(EXCERPTED RECORDS begins)
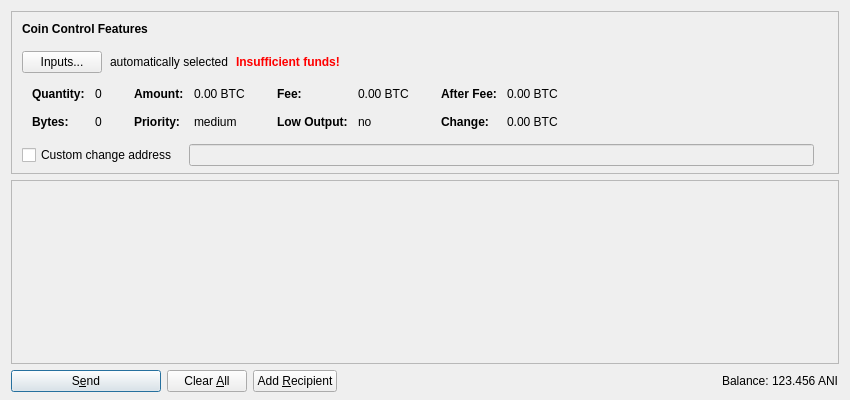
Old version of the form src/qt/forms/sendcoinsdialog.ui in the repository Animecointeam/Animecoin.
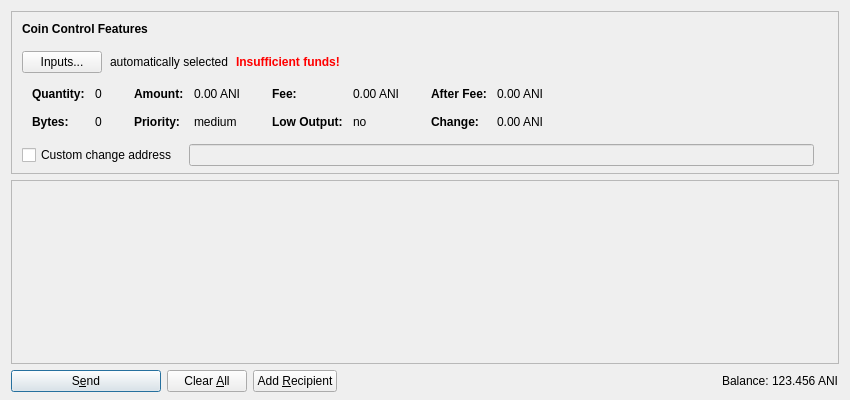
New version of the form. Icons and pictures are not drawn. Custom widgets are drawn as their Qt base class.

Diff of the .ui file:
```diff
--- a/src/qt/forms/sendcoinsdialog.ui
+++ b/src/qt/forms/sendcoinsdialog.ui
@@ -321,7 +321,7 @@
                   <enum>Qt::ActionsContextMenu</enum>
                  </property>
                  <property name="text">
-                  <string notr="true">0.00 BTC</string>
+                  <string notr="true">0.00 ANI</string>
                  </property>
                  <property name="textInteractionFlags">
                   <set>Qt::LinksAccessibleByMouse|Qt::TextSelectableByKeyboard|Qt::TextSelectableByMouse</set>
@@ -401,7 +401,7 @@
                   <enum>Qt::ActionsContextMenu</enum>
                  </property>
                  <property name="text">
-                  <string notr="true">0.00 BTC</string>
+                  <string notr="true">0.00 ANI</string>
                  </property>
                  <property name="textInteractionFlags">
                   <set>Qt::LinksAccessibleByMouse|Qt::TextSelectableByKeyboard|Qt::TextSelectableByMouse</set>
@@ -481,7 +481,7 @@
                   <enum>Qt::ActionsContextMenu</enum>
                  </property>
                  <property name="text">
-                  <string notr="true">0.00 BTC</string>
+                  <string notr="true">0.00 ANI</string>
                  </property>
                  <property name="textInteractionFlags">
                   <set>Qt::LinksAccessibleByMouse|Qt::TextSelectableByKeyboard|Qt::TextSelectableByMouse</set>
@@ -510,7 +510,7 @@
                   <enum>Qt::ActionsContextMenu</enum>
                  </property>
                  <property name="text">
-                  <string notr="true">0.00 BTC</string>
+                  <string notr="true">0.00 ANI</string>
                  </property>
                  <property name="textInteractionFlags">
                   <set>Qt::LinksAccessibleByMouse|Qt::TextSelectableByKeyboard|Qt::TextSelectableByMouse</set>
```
(EXCERPTED RECORDS ends)
(EXCERPTED RECORDS begins)
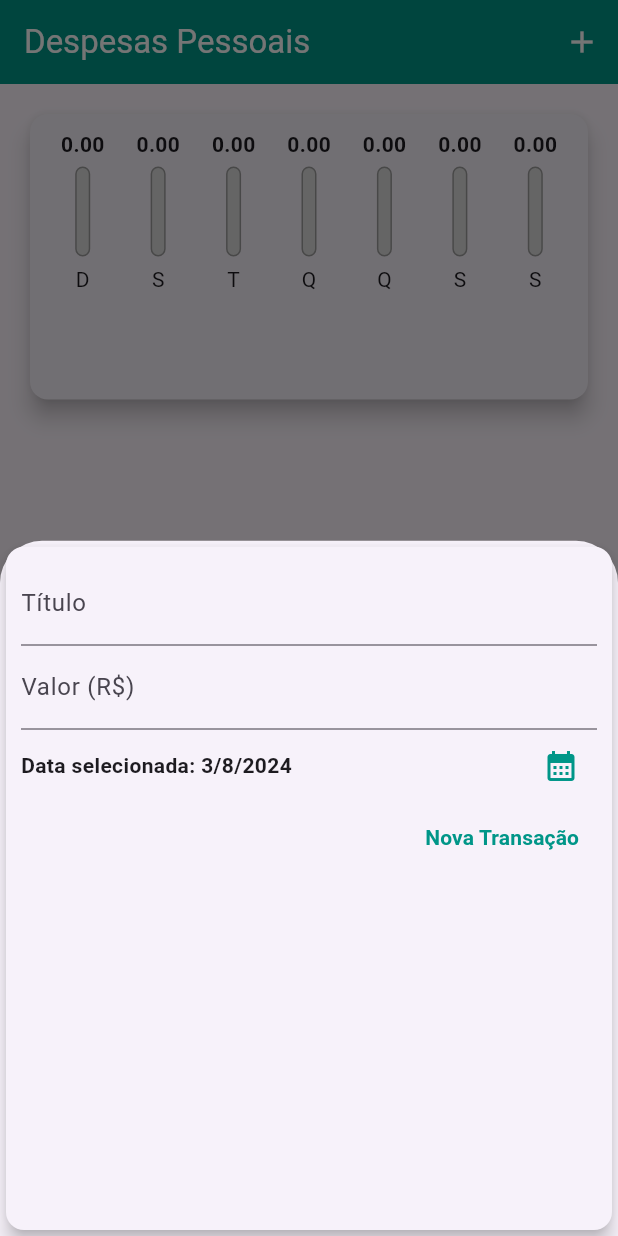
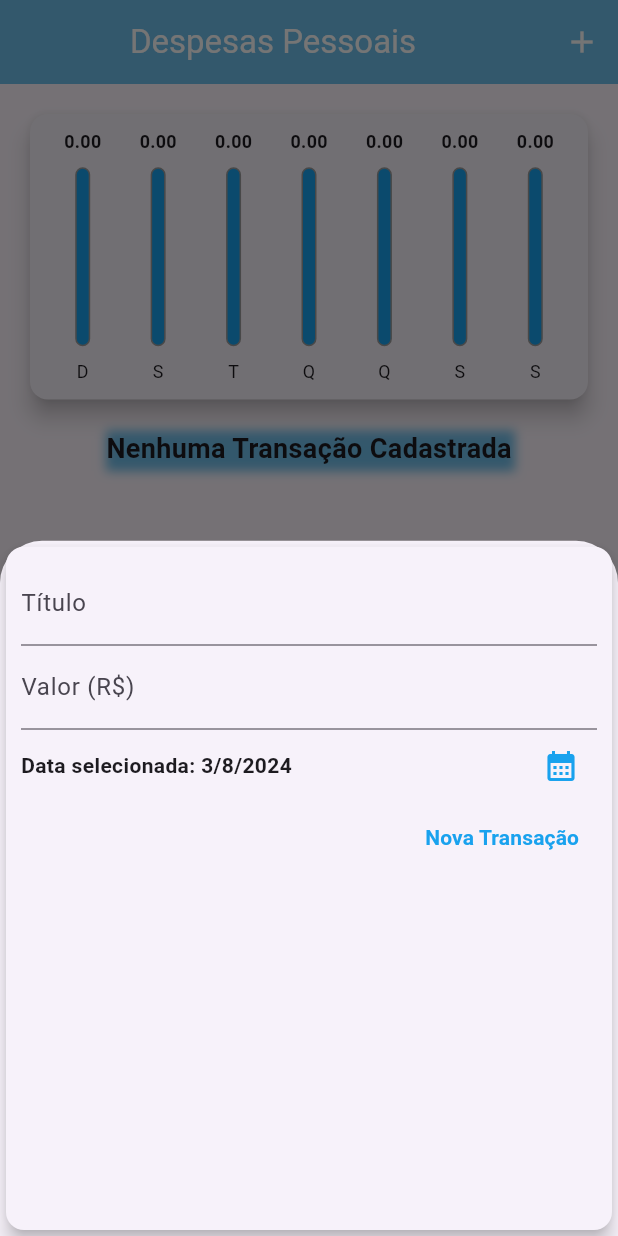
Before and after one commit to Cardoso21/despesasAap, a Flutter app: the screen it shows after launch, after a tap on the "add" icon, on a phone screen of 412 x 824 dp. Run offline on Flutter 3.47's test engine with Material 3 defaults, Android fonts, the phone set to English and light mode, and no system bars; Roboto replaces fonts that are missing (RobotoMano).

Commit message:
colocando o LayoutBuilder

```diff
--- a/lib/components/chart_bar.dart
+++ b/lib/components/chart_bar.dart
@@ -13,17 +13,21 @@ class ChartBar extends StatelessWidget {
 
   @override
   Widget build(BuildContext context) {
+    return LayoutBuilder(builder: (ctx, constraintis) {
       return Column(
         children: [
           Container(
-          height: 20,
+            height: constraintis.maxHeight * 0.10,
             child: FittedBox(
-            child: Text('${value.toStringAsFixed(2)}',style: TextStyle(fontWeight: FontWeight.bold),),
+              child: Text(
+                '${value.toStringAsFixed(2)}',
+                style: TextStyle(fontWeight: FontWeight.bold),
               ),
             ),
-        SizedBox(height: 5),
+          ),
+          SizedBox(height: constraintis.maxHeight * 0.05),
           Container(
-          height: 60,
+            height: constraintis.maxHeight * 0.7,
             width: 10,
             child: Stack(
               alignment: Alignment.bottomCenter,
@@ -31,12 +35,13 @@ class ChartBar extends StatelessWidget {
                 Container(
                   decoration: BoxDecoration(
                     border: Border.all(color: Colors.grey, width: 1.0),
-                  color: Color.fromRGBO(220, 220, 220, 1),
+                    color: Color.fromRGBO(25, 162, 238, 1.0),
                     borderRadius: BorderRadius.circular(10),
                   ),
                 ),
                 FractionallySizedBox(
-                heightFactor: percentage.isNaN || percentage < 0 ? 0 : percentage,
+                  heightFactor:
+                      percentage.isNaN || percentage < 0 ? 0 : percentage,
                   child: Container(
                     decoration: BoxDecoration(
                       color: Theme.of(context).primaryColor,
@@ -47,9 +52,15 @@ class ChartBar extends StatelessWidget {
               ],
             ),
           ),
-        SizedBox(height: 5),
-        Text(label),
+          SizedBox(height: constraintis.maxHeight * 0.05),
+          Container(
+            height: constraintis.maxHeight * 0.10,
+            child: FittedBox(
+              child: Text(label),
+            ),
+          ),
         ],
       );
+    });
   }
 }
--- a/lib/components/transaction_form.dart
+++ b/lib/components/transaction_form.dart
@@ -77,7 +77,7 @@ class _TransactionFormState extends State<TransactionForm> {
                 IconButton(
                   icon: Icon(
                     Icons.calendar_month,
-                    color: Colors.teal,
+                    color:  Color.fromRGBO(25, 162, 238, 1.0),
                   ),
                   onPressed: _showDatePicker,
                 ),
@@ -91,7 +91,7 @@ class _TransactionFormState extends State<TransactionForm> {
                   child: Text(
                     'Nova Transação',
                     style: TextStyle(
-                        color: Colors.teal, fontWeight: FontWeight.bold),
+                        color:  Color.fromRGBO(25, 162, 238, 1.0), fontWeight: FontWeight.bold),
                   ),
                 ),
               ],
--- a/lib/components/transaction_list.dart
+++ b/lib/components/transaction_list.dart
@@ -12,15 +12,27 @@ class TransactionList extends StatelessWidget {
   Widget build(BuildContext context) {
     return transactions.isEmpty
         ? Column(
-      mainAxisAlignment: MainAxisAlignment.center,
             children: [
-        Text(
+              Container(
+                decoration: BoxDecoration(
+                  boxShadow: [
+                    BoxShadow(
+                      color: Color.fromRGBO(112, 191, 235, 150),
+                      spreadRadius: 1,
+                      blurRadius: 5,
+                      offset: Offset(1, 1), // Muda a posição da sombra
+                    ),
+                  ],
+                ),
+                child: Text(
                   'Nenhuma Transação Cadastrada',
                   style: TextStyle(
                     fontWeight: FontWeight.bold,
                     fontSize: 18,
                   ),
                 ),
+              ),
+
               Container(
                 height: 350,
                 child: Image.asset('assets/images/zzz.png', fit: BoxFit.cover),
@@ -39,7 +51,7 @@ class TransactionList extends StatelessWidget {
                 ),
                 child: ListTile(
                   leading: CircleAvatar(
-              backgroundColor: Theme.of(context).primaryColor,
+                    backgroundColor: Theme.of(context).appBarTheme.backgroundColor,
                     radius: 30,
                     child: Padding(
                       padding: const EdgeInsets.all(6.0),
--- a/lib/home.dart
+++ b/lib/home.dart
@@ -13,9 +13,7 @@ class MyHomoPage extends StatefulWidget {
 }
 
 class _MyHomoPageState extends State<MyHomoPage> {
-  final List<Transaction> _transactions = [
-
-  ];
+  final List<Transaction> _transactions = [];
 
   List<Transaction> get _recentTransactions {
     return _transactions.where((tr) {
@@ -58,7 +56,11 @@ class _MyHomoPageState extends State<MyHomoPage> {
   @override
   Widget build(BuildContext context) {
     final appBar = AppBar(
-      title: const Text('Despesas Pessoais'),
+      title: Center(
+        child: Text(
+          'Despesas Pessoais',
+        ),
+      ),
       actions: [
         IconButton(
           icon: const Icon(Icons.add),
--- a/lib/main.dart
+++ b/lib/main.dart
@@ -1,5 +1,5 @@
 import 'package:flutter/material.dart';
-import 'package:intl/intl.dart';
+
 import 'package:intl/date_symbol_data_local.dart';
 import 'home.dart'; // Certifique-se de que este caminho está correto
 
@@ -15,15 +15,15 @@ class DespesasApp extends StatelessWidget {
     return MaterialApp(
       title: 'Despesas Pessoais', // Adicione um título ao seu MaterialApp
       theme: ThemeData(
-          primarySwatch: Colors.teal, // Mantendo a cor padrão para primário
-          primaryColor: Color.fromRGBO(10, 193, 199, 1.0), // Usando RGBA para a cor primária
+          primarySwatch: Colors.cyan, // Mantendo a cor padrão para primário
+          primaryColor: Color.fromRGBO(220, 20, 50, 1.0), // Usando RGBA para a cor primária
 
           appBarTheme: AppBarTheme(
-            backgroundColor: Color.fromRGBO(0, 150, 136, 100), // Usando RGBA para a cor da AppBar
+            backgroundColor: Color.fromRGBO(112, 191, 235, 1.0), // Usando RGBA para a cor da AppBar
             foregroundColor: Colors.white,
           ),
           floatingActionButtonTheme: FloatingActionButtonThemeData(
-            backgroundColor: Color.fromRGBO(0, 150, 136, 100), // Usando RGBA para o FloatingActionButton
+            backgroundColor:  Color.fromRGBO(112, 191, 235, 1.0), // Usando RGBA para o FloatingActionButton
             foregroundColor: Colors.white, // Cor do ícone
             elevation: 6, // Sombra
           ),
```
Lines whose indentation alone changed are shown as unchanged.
(EXCERPTED RECORDS ends)
### DIRECTIONS
Among the entries, find every line holding "para" and return it.

### SOLUTION TO THIS EXERCISE
-          primarySwatch: Colors.teal, // Mantendo a cor padrão para primário
-          primaryColor: Color.fromRGBO(10, 193, 199, 1.0), // Usando RGBA para a cor primária
+          primarySwatch: Colors.cyan, // Mantendo a cor padrão para primário
+          primaryColor: Color.fromRGBO(220, 20, 50, 1.0), // Usando RGBA para a cor primária
-            backgroundColor: Color.fromRGBO(0, 150, 136, 100), // Usando RGBA para a cor da AppBar
+            backgroundColor: Color.fromRGBO(112, 191, 235, 1.0), // Usando RGBA para a cor da AppBar
-            backgroundColor: Color.fromRGBO(0, 150, 136, 100), // Usando RGBA para o FloatingActionButton
+            backgroundColor:  Color.fromRGBO(112, 191, 235, 1.0), // Usando RGBA para o FloatingActionButton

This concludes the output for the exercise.